Only 30% of Roma are able to work for a living, compared to the average EU employment rate of 70% in 2015. Furthermore, 41% of Roma report they have been discriminated against in everyday situations, such as looking for work, housing, health and education over the last five years.
In this environment, the COVID-19 pandemic has adversely impacted the already challenging lives of Roma communities. During the pandemic, the Roma population continued to endure prejudice and unequal access to essential services. They encountered problems in five areas: housing, health, employment, education, and discrimination.
Overcrowded living conditions make it impossible for Roma to adhere to hygiene, social distancing and isolation standards in informal settlements. In the European Union, 30% of Roma do not have access to running water and up to 80% live in densely populated areas with overcrowding.
Due to a high prevalence of long-term chronic conditions, Roma are more likely to not only catch the virus but also to develop health issues and die prematurely.
They face challenges in obtaining healthcare since few have health insurance and the majority reside in segregated neighbourhoods. Many of them are vulnerable to malnutrition, which was already prevalent prior to the pandemic.

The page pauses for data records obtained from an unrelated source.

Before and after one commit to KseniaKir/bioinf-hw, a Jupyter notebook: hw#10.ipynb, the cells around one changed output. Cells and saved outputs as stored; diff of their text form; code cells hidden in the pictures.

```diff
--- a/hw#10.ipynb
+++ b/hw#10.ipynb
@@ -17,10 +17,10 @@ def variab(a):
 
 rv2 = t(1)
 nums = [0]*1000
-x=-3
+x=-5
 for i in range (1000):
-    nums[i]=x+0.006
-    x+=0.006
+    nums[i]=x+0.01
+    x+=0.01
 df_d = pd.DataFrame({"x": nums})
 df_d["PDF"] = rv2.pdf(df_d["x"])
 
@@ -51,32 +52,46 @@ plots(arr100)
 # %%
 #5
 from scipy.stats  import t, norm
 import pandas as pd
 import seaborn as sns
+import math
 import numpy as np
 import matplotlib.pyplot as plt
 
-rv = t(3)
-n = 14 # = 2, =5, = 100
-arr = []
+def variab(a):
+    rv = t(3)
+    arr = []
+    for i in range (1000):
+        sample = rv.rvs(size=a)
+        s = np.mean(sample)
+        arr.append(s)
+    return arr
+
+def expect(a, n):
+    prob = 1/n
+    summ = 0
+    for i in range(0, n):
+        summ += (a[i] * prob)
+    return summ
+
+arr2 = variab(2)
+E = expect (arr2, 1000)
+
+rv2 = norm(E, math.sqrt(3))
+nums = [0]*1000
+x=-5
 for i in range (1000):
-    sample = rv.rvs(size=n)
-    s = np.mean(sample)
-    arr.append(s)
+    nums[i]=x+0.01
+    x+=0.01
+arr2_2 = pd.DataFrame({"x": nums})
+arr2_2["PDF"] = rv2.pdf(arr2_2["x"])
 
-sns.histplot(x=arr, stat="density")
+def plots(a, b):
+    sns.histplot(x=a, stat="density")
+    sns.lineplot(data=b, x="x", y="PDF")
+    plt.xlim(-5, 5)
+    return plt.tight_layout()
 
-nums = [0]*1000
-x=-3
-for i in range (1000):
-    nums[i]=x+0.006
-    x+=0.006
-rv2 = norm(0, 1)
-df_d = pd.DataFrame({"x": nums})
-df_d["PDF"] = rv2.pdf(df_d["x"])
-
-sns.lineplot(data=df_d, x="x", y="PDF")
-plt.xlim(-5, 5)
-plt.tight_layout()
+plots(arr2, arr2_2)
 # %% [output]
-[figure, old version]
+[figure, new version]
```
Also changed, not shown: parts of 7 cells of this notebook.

Their life expectancy is ten years lower on average than that of the general population in the countries where they dwell.
Unemployment and low work intensity have long been a problem for Roma, particularly among women. Many Roma lost their daily sources of income and face limited access to social services, which are sometimes made more difficult by quarantine restrictions.
Their daily or occasional job in the informal sector, such as collecting and selling waste materials, small trading, digging in landfills, scavenging for food in garbage cans or even begging, has historically been their source of income. The current situation has driven them even further into poverty. Due to their unstable employment and lack of a formal residential address, Roma were frequently denied social security benefits. Most employment assistance policies to reduce the impact of the COVID-19 crisis impact did not specifically target or include them.
Socially isolated and digitally excluded Roma children found it difficult to participate in distance learning. They often lack access to digital media and an internet connection, so they could not follow lessons or communicate with educators. In addition, parents, who often have a low level of education themselves, could not offer educational support.
Many distance-learning programmes need a variety of resources that Roma children rarely have at home. And even if such resources were available, then studying at home in tiny houses with large families was a considerable challenge.
Roma continue to endure intolerable levels of prejudice in everyday life, whether they seek a job, are at work or in school, need healthcare, interact with administrative entities, or visit a store. In the past five years, nearly 41% of Roma felt discriminated against in at least one of these areas due to their ethnic origin. However, one-quarter of Roma (26%) say the last incident of perceived discrimination occurred in the 12 months prior to the survey.
Racism is common, exacerbated by the fact that many Roma individuals have returned to Eastern Europe after losing their employment due to lockdowns in Western Europe. In some communities, they were even blamed for bringing the virus home with them.